-- Problem description --
Search term "https": copy each line of the data containing it.

-- Information --
[Start of Attachment]
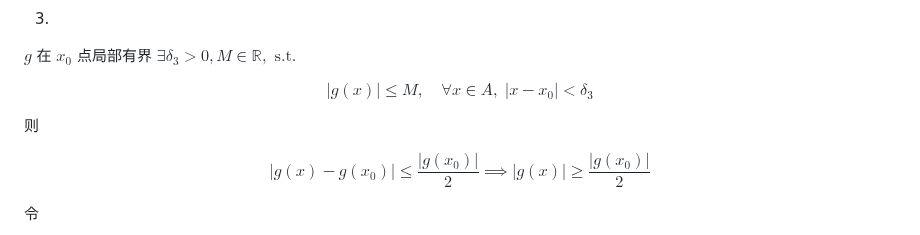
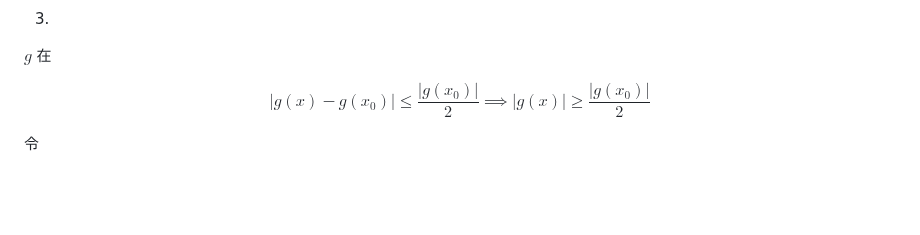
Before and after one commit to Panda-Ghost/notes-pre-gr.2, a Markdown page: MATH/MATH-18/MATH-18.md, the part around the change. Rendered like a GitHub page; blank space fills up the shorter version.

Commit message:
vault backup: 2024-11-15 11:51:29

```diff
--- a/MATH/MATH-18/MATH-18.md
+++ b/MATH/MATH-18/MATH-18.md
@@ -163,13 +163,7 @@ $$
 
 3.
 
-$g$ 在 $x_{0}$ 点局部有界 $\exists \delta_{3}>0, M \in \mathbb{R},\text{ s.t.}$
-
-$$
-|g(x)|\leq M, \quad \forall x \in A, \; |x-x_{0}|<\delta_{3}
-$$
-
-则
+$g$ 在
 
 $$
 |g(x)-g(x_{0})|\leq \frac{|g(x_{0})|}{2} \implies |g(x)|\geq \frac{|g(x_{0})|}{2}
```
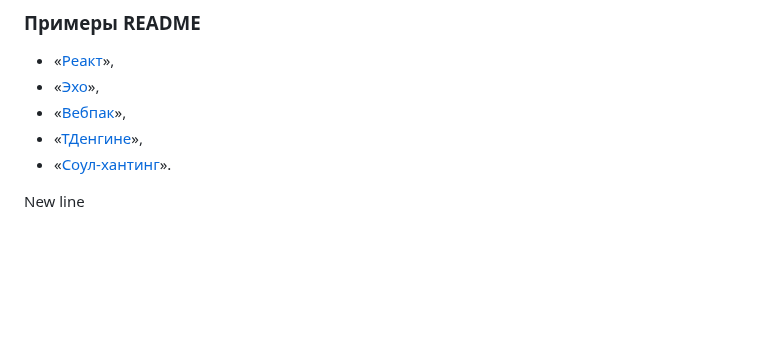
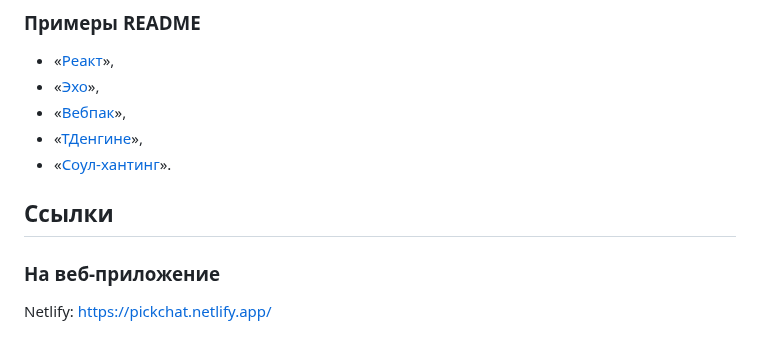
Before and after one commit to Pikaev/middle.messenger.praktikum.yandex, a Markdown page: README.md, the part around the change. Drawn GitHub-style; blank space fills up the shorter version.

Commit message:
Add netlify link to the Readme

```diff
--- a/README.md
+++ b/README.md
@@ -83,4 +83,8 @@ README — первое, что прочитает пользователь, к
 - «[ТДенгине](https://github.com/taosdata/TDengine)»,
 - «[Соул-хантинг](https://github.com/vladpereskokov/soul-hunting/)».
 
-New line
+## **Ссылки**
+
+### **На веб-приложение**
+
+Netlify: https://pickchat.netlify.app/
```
[End of Attachment]
-- Problem solution --
 - «[ТДенгине](https://github.com/taosdata/TDengine)»,
 - «[Соул-хантинг](https://github.com/vladpereskokov/soul-hunting/)».
+Netlify: https://pickchat.netlify.app/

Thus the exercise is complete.